In parallel with the Action Dialogues, BCtA also launched the Kampala Principles Community of Practice to support the uptake of the Kampala Principles in Colombia, Indonesia, and Tunisia, as well as within its global network. Overall, the three Action Dialogues and the four CoP sessions brought together approximately 540 participants, including private sector actors, development agencies, public sector actors, civil society organizations, and union representatives. As a result of the key outputs and lessons shared from the case studies presented and the multi-stakeholder discussions hosted within the CoP sessions and the country-level Action Dialogues, today we are pleased to launch the Kampala Principles Private Sector Implementation Guidance Note


At a glance, this Guidance Note concludes that businesses are driven to engage in development co-operation by a clear match between the business and the development case. Three core strategies drive this alignment. Firstly, increasing operational scale. Secondly, launching new, revenue-generating products or services. Lastly, leveraging network benefits. The Guidance Note also outlines multiple opportunities and recommendations for businesses, focusing on six areas: clear incentives, commercial and impact alignment, enabling environment, results reporting, resources in uncertain contexts, and risk-sharing mechanisms. “The Kampala Principles provide a platform for effective development co-operation between private and public sector actors, fostering accountability, transparency, and trust. Leaving No One Behind, the transformative promise of the 2030 Agenda for Sustainable Development, is a key tenant of the Kampala Principles for effective development co-operation”, said Janet Longmore, Founder and CEO of Digital Opportunity Trust and Co-Chair to the Business Leaders Caucus (GPEDC). 


In going forward, the Global Partnership for Effective Development Co-operation (GPEDC), BCtA’s partner in furthering effective private sector engagement in multi-stakeholder development co-operation partnerships, offers two important vehicles to engage with the private sector at country level:  

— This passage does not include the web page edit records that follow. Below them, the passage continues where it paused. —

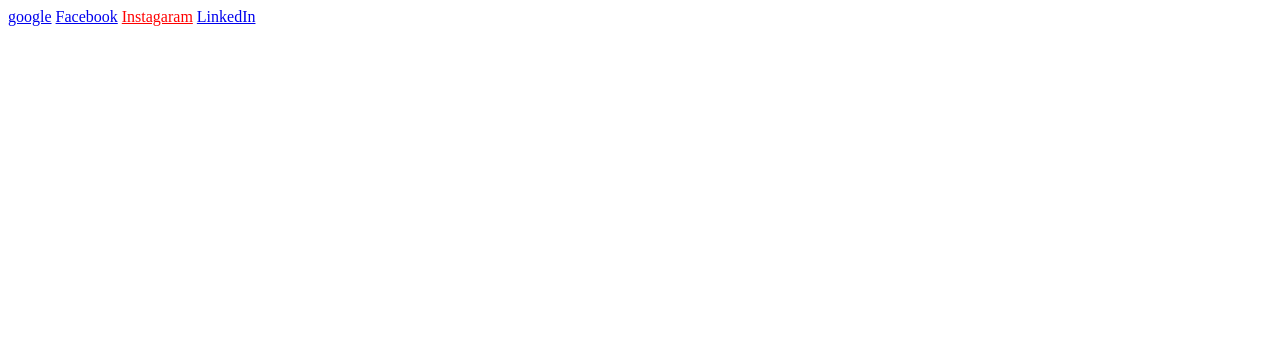
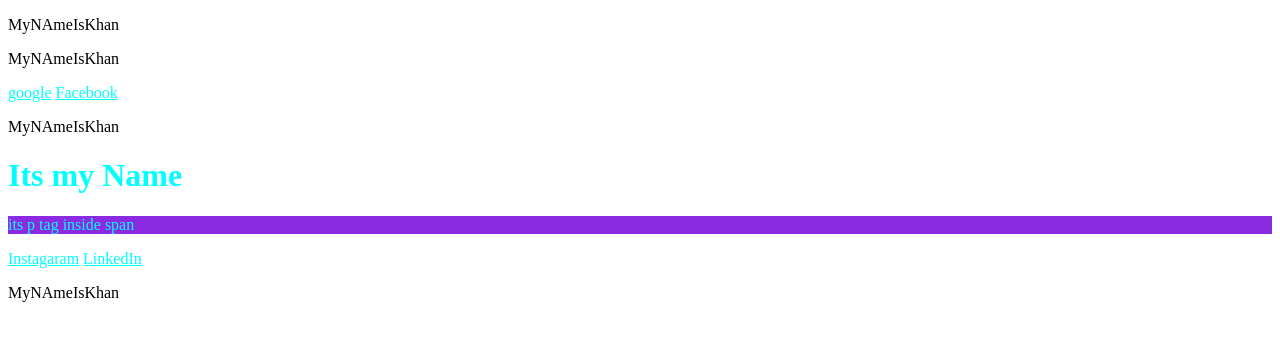
Before and after one commit to Ikhanmk/Css, a plain HTML site: page index.html in a window 1280 px wide. Drawn offline with Linux system fonts and the light colour scheme.

Commit message:
child selectors

```diff
--- a/index.html
+++ b/index.html
@@ -4,13 +4,19 @@
     <meta charset="UTF-8">
     <meta http-equiv="X-UA-Compatible" content="IE=edge">
     <meta name="viewport" content="width=device-width, initial-scale=1.0">
-    <title>Document</title>
+    <title>Learn css</title>
     <link rel="stylesheet" href="style.css">
 </head>
 <body>
+    <p>MyNAmeIsKhan</p>
+    <p>MyNAmeIsKhan</p>
     <a href="google">google</a>
     <a href="Facebook">Facebook</a>
+    <p>MyNAmeIsKhan</p>
+    <h1>Its my Name</h1>
+    <span><p>its p tag inside span</p></span>
     <a href="Instagaram">Instagaram</a>
     <a href="LinkedIn">LinkedIn</a>
+    <p>MyNAmeIsKhan</p>
 </body>
 </html>
--- a/style.css
+++ b/style.css
@@ -1,3 +1,13 @@
-a[href="Instagaram"]{
+
+/* a[href="Instagaram"]{
     color:red;
+} */
+
+h1,span,a{
+    color: aqua;
 }
+
+/* child selector--> it selects only the child p elements*/
+span > p {
+    background-color: blueviolet;
+}
```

(1) new monitoring tool to assess progress against the Kampala Principles as part of the new GPEDC monitoring that will be rolled out in early 2023

(2) new toolkit for all stakeholders to improve their partnering behaviour in line with the Kampala Principles based on targeted self-assessment questions, pitfalls to avoid, actions to take, and good practices that inspire scaling up better policies and practices.

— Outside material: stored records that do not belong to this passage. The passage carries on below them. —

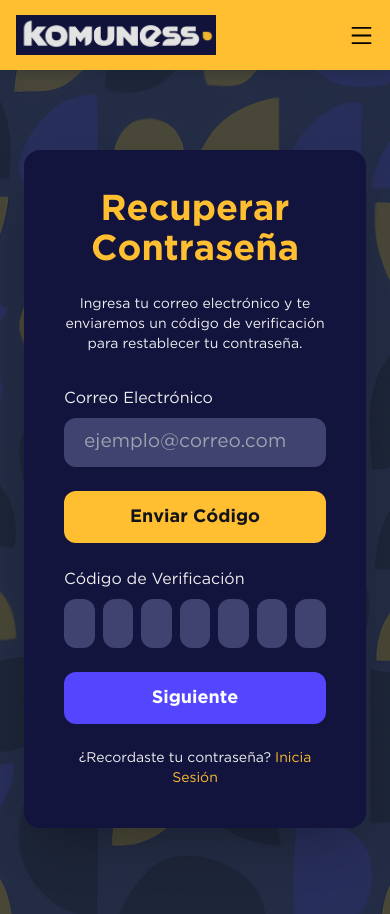
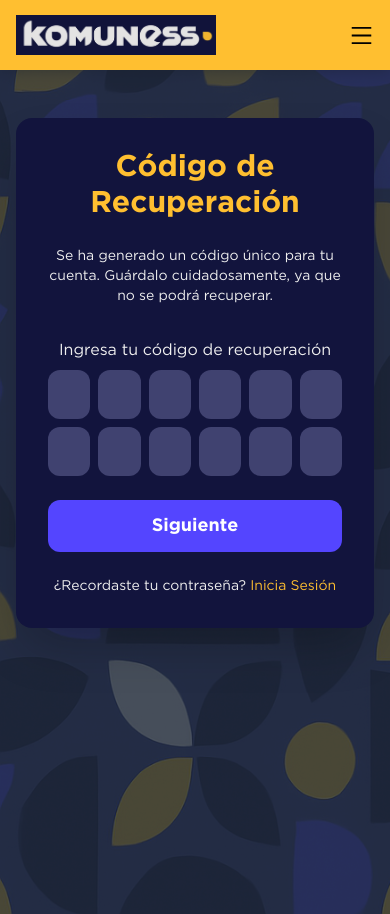
Before and after one commit to P4R4NOIC/Proyecto-Komuness, a React (Create React App) app in the folder FrontEnd/: page /recuperar in a window 390 px wide. Built offline with nearby package versions, Linux system fonts and the light colour scheme.

Commit message:
Generacion de código y cambios a comentarios
Generación de codigo aleatorio para recuperacion de contraseña, recuperacion de comentarios y de contenido, cambios al favicon y al titulo de la página

```diff
--- a/FrontEnd/public/index.html
+++ b/FrontEnd/public/index.html
@@ -24,7 +24,7 @@
       work correctly both with client-side routing and a non-root public URL.
       Learn how to configure a non-root public URL by running `npm run build`.
     -->
-    <title>React App</title>
+    <title>Komuness</title>
   </head>
   <body>
     <noscript>You need to enable JavaScript to run this app.</noscript>
--- a/FrontEnd/src/components/Rutas.js
+++ b/FrontEnd/src/components/Rutas.js
@@ -11,6 +11,7 @@ import {IniciarSesion} from './iniciarSesion'
 import {RecuperarContra} from './recuperarContra'
 import {NuevaContra} from './nuevaContra'
 import {CrearUsuario} from './crearUsuario'
+import {GenerarCodigo} from './generarCodigo'
 export const Rutas = () =>{
 
     return(
@@ -31,6 +32,9 @@ export const Rutas = () =>{
                 <Route path = "/nuevaCont" element= {<NuevaContra/>}/>
                  <Route path = "/crearUsr" element= {<CrearUsuario/>}/>
 
+
+                  <Route path = "/codigoGen" element= {<GenerarCodigo/>}/>
+
                 <Route path="*" element={<Navigate to="/publicaciones" />} />
             </Routes>
         </Router>
--- a/FrontEnd/src/components/crearUsuario.js
+++ b/FrontEnd/src/components/crearUsuario.js
@@ -1,6 +1,10 @@
 import React, { useState } from "react";
+import { useNavigate } from 'react-router-dom';
+export const CrearUsuario = () => {
 
-export const CrearUsuario = () => {
+  const navigate = useNavigate();
+
+
    const [formData, setFormData] = useState({
     usuario: "",
     correo: "",
@@ -17,6 +21,7 @@ export const CrearUsuario = () => {
   const handleSubmit = (e) => {
     e.preventDefault();
     // Aquí iría lógica de validación/envío
+    navigate('/codigoGen')
     console.log(formData);
   };
 
--- /dev/null
+++ b/FrontEnd/src/components/generarCodigo.js
@@ -0,0 +1,58 @@
+import React, { useState } from 'react';
+import { useNavigate } from 'react-router-dom';
+
+export const GenerarCodigo = () => {
+  const [codigo, setCodigo] = useState('');
+  const navigate = useNavigate();
+
+  const generarCodigo = () => {
+    const caracteres = 'ABCDEFGHIJKLMNOPQRSTUVWXYZabcdefghijklmnopqrstuvwxyz0123456789';
+    let nuevoCodigo = '';
+    for (let i = 0; i < 12; i++) {
+      const index = Math.floor(Math.random() * caracteres.length);
+      nuevoCodigo += caracteres[index];
+    }
+    setCodigo(nuevoCodigo);
+  };
+
+  const salir = () => {
+    navigate('/*');
+  };
+
+  return (
+    <div className="min-h-screen flex flex-col items-center justify-center bg-gray-800/80 text-[#f0f0f0] px-4 py-10">
+      <div className="bg-[#12143d] rounded-2xl shadow-2xl p-8 w-full max-w-md text-center">
+        <h2 className="text-2xl font-bold mb-4 text-[#ffbf30]">Código de Seguridad</h2>
+        <p className="text-sm mb-6">
+          Este código es único y se usará para recuperar tu cuenta. <strong>Guárdalo en un lugar seguro.</strong>
+        </p>
+
+        {codigo && (
+          <div className="text-xl font-mono bg-[#404270] text-[#ffbf30] p-3 rounded-xl mb-4">
+            {codigo}
+          </div>
+        )}
+
+        {!codigo && (
+          <button
+            onClick={generarCodigo}
+            className="bg-[#5445ff] hover:bg-[#4032cc] text-white font-semibold rounded-xl py-2 px-6 text-lg mb-4"
+          >
+            Generar Código
+          </button>
+        )}
+
+        {codigo && (
+          <button
+            onClick={salir}
+            className="bg-[#ff4b5c] hover:bg-[#cc3b4a] text-white font-semibold rounded-xl py-2 px-6 text-lg"
+          >
+            Salir
+          </button>
+        )}
+      </div>
+    </div>
+  );
+};
+
+export default GenerarCodigo;
--- a/FrontEnd/src/components/publicacionCard.js
+++ b/FrontEnd/src/components/publicacionCard.js
@@ -6,6 +6,7 @@ export const PublicacionCard = ({ publicacion }) => {
 
 
     const handleClick = () => {
+
         navigate(`/publicaciones/${publicacion._id}`, { state: { publicacion } });
     };
 
--- a/FrontEnd/src/components/publicacionDetalle.js
+++ b/FrontEnd/src/components/publicacionDetalle.js
@@ -13,6 +13,13 @@ export const PublicacionDetalle = () => {
 
     const publicacion = location.state?.publicacion;
 
+     useEffect(() => {
+    if (publicacion?.comentarios) {
+        setComentarios(publicacion.comentarios);
+    }
+}, [publicacion]);
+
+
     if (!publicacion) {
         return <h2 className="text-center text-xl font-semibold mt-10">Publicación no encontrada</h2>;
     }
@@ -24,23 +31,18 @@ const usuarioLogueado = {
   };
 
 
+
     const agregarComentario = () => {
         if (!nuevoComentario.trim()) return;
 
-        /*const comentario = {
-            id: Date.now(),
-            usuario: "Usuario Anónimo",
-            avatar: "https://i.pravatar.cc/40", // Avatar aleatorio
-            texto: nuevoComentario,
-            fecha: new Date().toLocaleDateString(),
-        };*/
 
-       // setComentarios([comentario, ...comentarios]);
-       // setNuevoComentario("");
        const comentario = {
             autor: "Juan Pérez",
             contenido: nuevoComentario
         };
+
+        setComentarios([comentario, ...comentarios]);
+        setNuevoComentario("");
         enviarComentario(comentario);
     };
 
@@ -80,8 +82,12 @@ const usuarioLogueado = {
          }
      };
 
+     console.log(publicacion.comentarios)
 
     return (
+
+        <div className="min-h-screen bg-gray-800/80">
+
         <div className="max-w-4xl mx-auto p-4 space-y-6">
             <div className="md:hidden flex justify-between w-full  mb-4">
                 <button
@@ -112,6 +118,7 @@ const usuarioLogueado = {
                     <div className="text-white-600">
                         <p className="mt-2"><strong>Fecha:</strong> {publicacion.fecha}</p>
                         <p><strong>Categoría:</strong> {publicacion.tag}</p>
+                        <p className="mt-4 text-white">{publicacion.contenido}</p>
                     </div>
                 </div>
             ) : (
@@ -154,14 +161,15 @@ const usuarioLogueado = {
 
                 <div className="mt-4 space-y-4 w-full">
                     {comentarios.length === 0 ? (
+
                         <p className="text-gray-400">No hay comentarios aún. Sé el primero en comentar.</p>
                     ) : (
                         comentarios.map((comentario) => (
-                            <div key={comentario.id} className="flex items-start space-x-2 bg-gray-700 p-3 rounded-lg">
+                            <div key={comentario._id} className="flex items-start space-x-2 bg-gray-700 p-3 rounded-lg">
                                 <img src={comentario.avatar} alt="avatar" className="rounded-full w-10 h-10 flex-shrink-0" />
                                 <div className="w-full">
-                                    <p className="text-sm text-gray-300 font-semibold">{comentario.usuario} <span className="text-xs text-gray-400">• {comentario.fecha}</span></p>
-                                    <p className="text-white break-words">{comentario.texto}</p>
+                                    <p className="text-sm text-gray-300 font-semibold">{comentario.autor} <span className="text-xs text-gray-400">• {comentario.fecha}</span></p>
+                                    <p className="text-white break-words">{comentario.contenido}</p>
                                 </div>
                             </div>
                         ))
@@ -170,6 +178,8 @@ const usuarioLogueado = {
             </div>
 
         </div>
+
+        </div>
     );
 };
 
--- a/FrontEnd/src/components/recuperarContra.js
+++ b/FrontEnd/src/components/recuperarContra.js
@@ -19,45 +19,26 @@ export const RecuperarContra = () => {
   };
 
   return (
-    <div className="min-h-screen flex items-start justify-center bg-gray-800/80 px-6 py-20">
-      <div className="w-full max-w-xl bg-[#12143d] text-[#f0f0f0] rounded-2xl shadow-2xl p-10">
-        <h2 className="text-4xl font-bold mb-6 text-center text-[#ffbf30]">
-          Recuperar Contraseña
+    <div className="min-h-screen flex items-start justify-center bg-gray-800/80 px-4 py-12 sm:px-6 lg:px-8">
+      <div className="w-full max-w-xl bg-[#12143d] text-[#f0f0f0] rounded-2xl shadow-2xl p-8 sm:p-10">
+        <h2 className="text-3xl sm:text-4xl font-bold mb-6 text-center text-[#ffbf30]">
+          Código de Recuperación
         </h2>
         <p className="text-sm text-center mb-8 text-[#f0f0f0]">
-          Ingresa tu correo electrónico y te enviaremos un código de verificación para restablecer tu contraseña.
+          Se ha generado un código único para tu cuenta. Guárdalo cuidadosamente, ya que no se podrá recuperar.
         </p>
         <form className="space-y-6" onSubmit={handleSubmit}>
           <div>
-            <label htmlFor="email" className="block text-base mb-2">
-              Correo Electrónico
-            </label>
-            <input
-              id="email"
-              type="email"
-              placeholder="ejemplo@correo.com"
-              className="w-full px-5 py-3 rounded-xl bg-[#404270] border-none text-[#f0f0f0] focus:ring-2 focus:ring-[#5445ff] outline-none"
-            />
-          </div>
-
-          <button
-            type="button"
-            className="w-full bg-[#ffbf30] hover:bg-[#e0a820] text-[#12141a] font-semibold rounded-xl py-3 text-lg"
-          >
-            Enviar Código
-          </button>
-
-          <div>
-            <label className="block text-base mb-2">Código de Verificación</label>
-            <div className="flex justify-between gap-2">
-              {[...Array(7)].map((_, index) => (
+            <label className="block text-base mb-2 text-center">Ingresa tu código de recuperación</label>
+            <div className="grid grid-cols-6 sm:grid-cols-12 gap-2">
+              {[...Array(12)].map((_, index) => (
                 <input
                   key={index}
                   type="text"
                   maxLength={1}
                   ref={(el) => (codeRefs.current[index] = el)}
                   onChange={(e) => handleInput(e, index)}
-                  className="w-full text-center px-3 py-3 rounded-xl bg-[#404270] border-none text-[#f0f0f0] focus:ring-2 focus:ring-[#5445ff] outline-none"
+                  className="text-center px-2 py-3 rounded-xl bg-[#404270] border-none text-[#f0f0f0] focus:ring-2 focus:ring-[#5445ff] outline-none"
                 />
               ))}
             </div>
@@ -71,7 +52,7 @@ export const RecuperarContra = () => {
           </button>
         </form>
         <p className="mt-6 text-sm text-center">
-          ¿Recordaste tu contraseña?{" "}
+          ¿Recordaste tu contraseña?{' '}
           <a href="/iniciarSesion" className="text-[#ffbf30] font-medium">
             Inicia Sesión
           </a>
```
Also changed, not shown: 1 other file (tests, documents, lock files or other folders).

Business Call to Action (BCtA) recognises and advances inclusive businesses with a clear commitment to benefiting people in low and middle-income markets to help achieve the Sustainable Development Goals. Learn more about our work here. For increasing integrity and clarity of business and investment practices around claims that investments advance the Sustainable Development Goals (SDGs), UNDP provides impact measurement and management (IMM) services for enterprises, investors and business accelerators to help them integrate sustainability and the SDGs into business and investment purpose, management systems and decision-making to enhance their performance on sustainability and positive contribution to achieving the SDGs. As part of this UNDP offer, BCtA is building the culture and capacity within the private sector to measure and manage impact on the SDGs. This includes training for impact accelerators, impact investors, and early-stage enterprises, with BCtA providing tools and technical assistance alongside mentorship to measure and manage a businesses’ impact in alignment with the SDGs. Learn more about the IMM offer here.